Every year since 1998, the Edge.org website has asked a fundamental, heavy question and then sought responses from hundreds of great minds from all around the world.
In 2011 Edge.org asked “What scientific concept would improve everybody’s cognitive toolkit?”. There were 166 responses from luminaries such as Daniel Kahneman, Richard Dawkins, Vilayanur Ramachandran and Steven Pinker.
Neuroscientist David M Eagleman suggested the concept of the umwelt:
“In 1909, the biologist Jakob von Uexküll introduced the concept of the umwelt. He wanted a word to express a simple (but often overlooked) observation: different animals in the same ecosystem pick up on different environmental signals… The small subset of the world that an animal is able to detect is its umwelt. The bigger reality, whatever that might mean, is called the umgebung.

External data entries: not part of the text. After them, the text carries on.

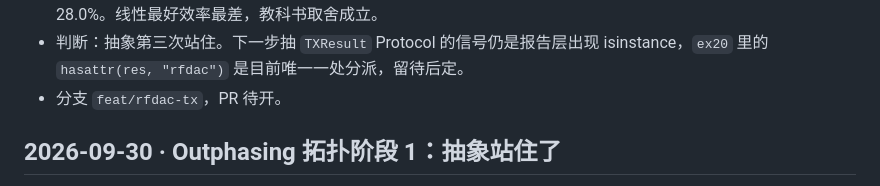
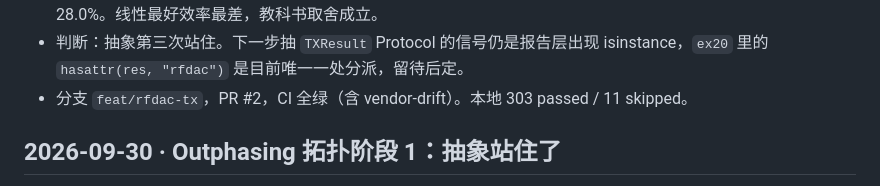
Before and after one commit to alexyudragonsword-collab/polar_tx, a Markdown page: cairn/LOG.md, the part around the change. Rendered like a GitHub page.

Commit message:
Record PR #2 and its green CI in the stage-2 LOG entry
Co-Authored-By: Claude Fable 5.1 <noreply@anthropic.com>
Claude-Session: https://claude.ai/code/session_01UM5zANohYPWHGyRwpthgPn

```diff
--- a/cairn/LOG.md
+++ b/cairn/LOG.md
@@ -20,7 +20,7 @@
   RF-DAC −42.4 / −60 / 28.0%。线性最好效率最差，教科书取舍成立。
 - 判断：抽象第三次站住。下一步抽 `TXResult` Protocol 的信号仍是报告层出现
   isinstance，`ex20` 里的 `hasattr(res, "rfdac")` 是目前唯一一处分派，留待后定。
-- 分支 `feat/rfdac-tx`，PR 待开。
+- 分支 `feat/rfdac-tx`，PR #2，CI 全绿（含 vendor-drift）。本地 303 passed / 11 skipped。
 
 ## 2026-09-30 · Outphasing 拓扑阶段 1：抽象站住了
 
```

The interesting part is that each organism presumably assumes its umwelt to be the entire objective reality “out there.” In the movie The Truman Show, the eponymous Truman lives in a world completely constructed around him by an intrepid television producer. At one point an interviewer asks the producer, “Why do you think Truman has never come close to discovering the true nature of his world?” The producer replies, “We accept the reality of the world with which we’re presented.” We accept our umwelt and stop there.
The more science taps into these hidden channels, the more it becomes clear that our brains are tuned to detect a shockingly small fraction of the surrounding reality. Our sensorium is enough to get by in our ecosystem, but is does not approximate the larger picture.

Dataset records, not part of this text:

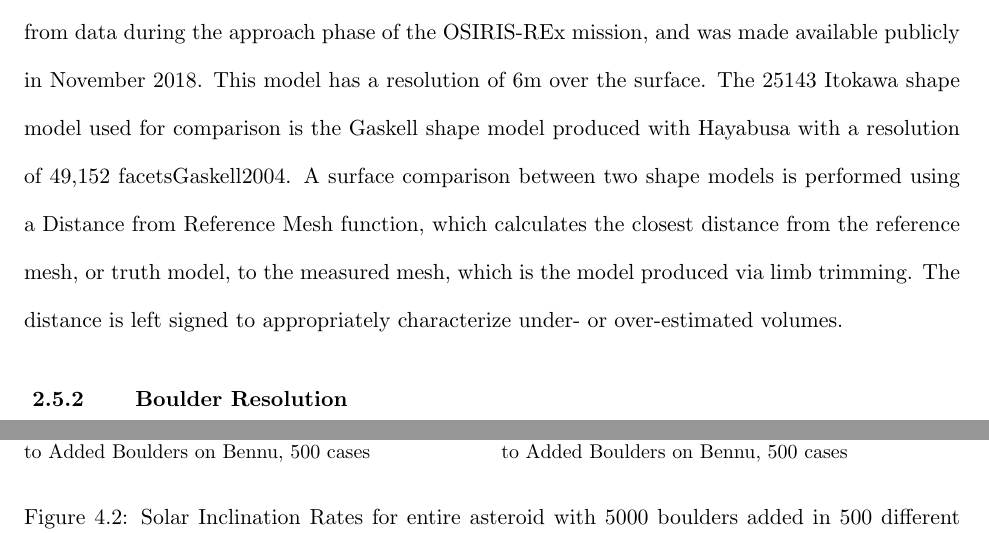
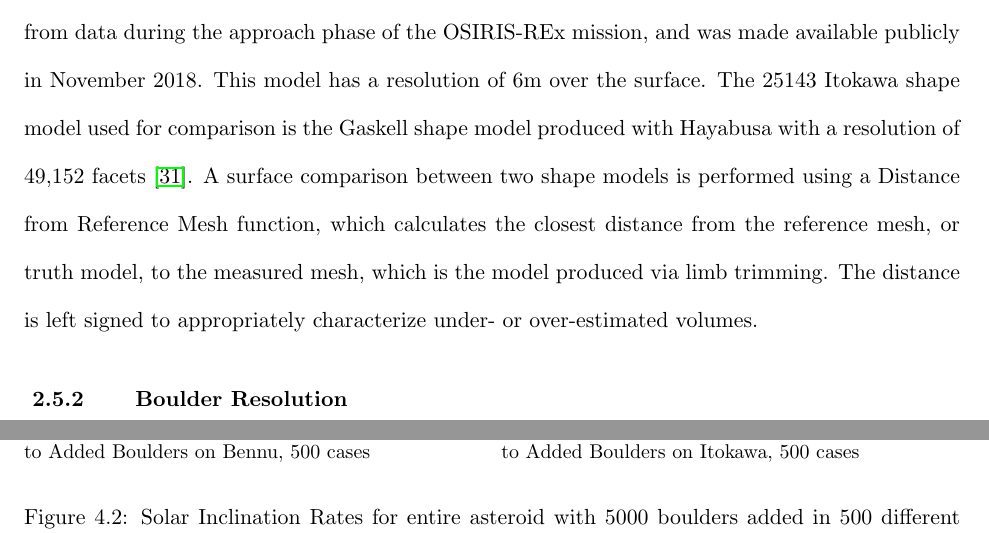
Before and after one commit to dahliabaker/dissertation, a LaTeX thesis (main_thesis.tex, which reads chapter2.tex, chapter4.tex): two parts of pages 45 and 102 of 126, joined at a grey line, cut so that both start at the same text. Compiled offline with pdfLaTeX.

Commit message:
small edits

```diff
--- a/chapter2.tex
+++ b/chapter2.tex
@@ -385,7 +385,7 @@ We can see from these comparisons that the algorithm failed to account for rotat
 
 \section{Analysis}
 \subsection{Error Evaluation}
-The models generated with the limb-trimming method have been compared to mission-derived truth models of the same bodies. The 101955 Bennu shape model used for comparison is sourced from data during the approach phase of the OSIRIS-REx mission, and was made available publicly in November 2018{}. This model has a resolution of 6m over the surface. The 25143 Itokawa shape model used for comparison is the Gaskell shape model produced with Hayabusa with a resolution of 49,152 facets{Gaskell2004}. A surface comparison between two shape models is performed using a Distance from Reference Mesh function, which calculates the closest distance from the reference mesh, or truth model, to the measured mesh, which is the model produced via limb trimming. The distance is left signed to appropriately characterize under- or over-estimated volumes.
+The models generated with the limb-trimming method have been compared to mission-derived truth models of the same bodies. The 101955 Bennu shape model used for comparison is sourced from data during the approach phase of the OSIRIS-REx mission, and was made available publicly in November 2018{}. This model has a resolution of 6m over the surface. The 25143 Itokawa shape model used for comparison is the Gaskell shape model produced with Hayabusa with a resolution of 49,152 facets \cite{Gaskell2004}. A surface comparison between two shape models is performed using a Distance from Reference Mesh function, which calculates the closest distance from the reference mesh, or truth model, to the measured mesh, which is the model produced via limb trimming. The distance is left signed to appropriately characterize under- or over-estimated volumes.
 
 
 % \begin{table*}[h!]
--- a/chapter4.tex
+++ b/chapter4.tex
@@ -258,7 +258,7 @@ We have calculated the sum of the torque influence from each boulder and present
     \begin{subfigure}{0.49\textwidth}
         \centering
         \includegraphics[width=\textwidth]{fig/initial_obliq_dot_dist_itokawa.png}
-        \caption{Distribution of Global Solar Inclination Rate due to Added Boulders on Bennu, 500 cases}
+        \caption{Distribution of Global Solar Inclination Rate due to Added Boulders on Itokawa, 500 cases}
     \end{subfigure}
     \caption{Solar Inclination Rates for entire asteroid with 5000 boulders added in 500 different configurations of size, orientation, and location on Bennu and Itokawa shape models}
     \label{fig:is_results}
```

I think it would be useful if the concept of the umwelt were embedded in the public lexicon. It neatly captures the idea of limited knowledge, of unobtainable information, and of unimagined possibilities.”
In the strictest sense, the idea of the umwelt was used to consider an animal’s unique experience of the world at, roughly speaking, a species level. A useful tool when considering how the umwelt of a bat is going to differ from that of a human – a point that has had considerable thought given to it.

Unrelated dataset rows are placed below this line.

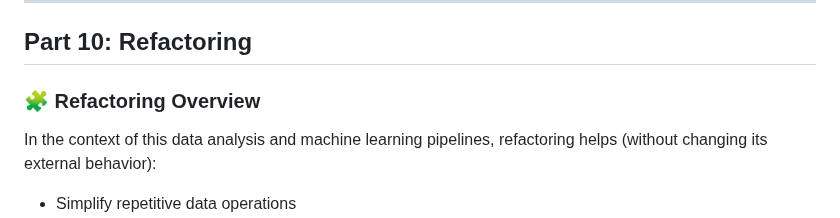
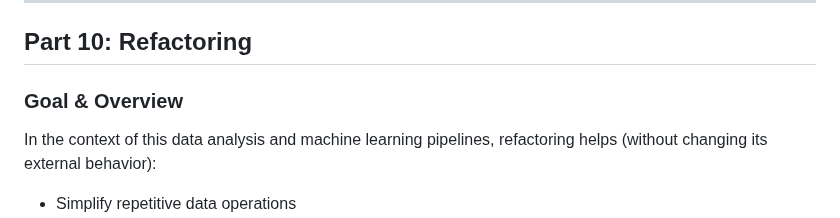
Before and after one commit to lingyuehao/706_final_project, a Markdown page: README.md, the part around the change. Drawn GitHub-style.

Commit message:
Change section title to 'Goal & Overview'
Updated section title for clarity and focus.

```diff
--- a/README.md
+++ b/README.md
@@ -2108,7 +2108,7 @@ PGSSLMODE=require
 
 ## Part 10: Refactoring
 
-### 🧩 Refactoring Overview
+### Goal & Overview
 
 In the context of this data analysis and machine learning pipelines, refactoring helps (without changing its external behavior):
 - Simplify repetitive data operations
```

In a looser sense, I think the idea of an umwelt can also capture, in one elegant word, a whole range of vital clinical concepts- subjective experience, the lived world of an individual, the lived experience of pain, perception and experience as an active output; a construct, the very special, distinctive, personal story of every human animal that walks through the door.
In this sense, if a pain experience is part of your umwelt, who am I, or anyone for that matter, to question the veridicality of that experience?
If the concept and acceptance of a unique, first-person umwelt was used in this manner from the very beginning of neuroscience and pain science, would we be further down the road to understand the brain, mind and pain? Might we have avoided all the “if we can’t see it on x-ray then it mustn’t really be hurting” wrong turns and “pain is activity in nociceptors and nociceptive pathways” dead-ends?
In the first year of asking heavy questions, Edge.org asked Francisco Varela “What questions are you asking yourself?” Varela’s response links nicely with the idea of the umwelt:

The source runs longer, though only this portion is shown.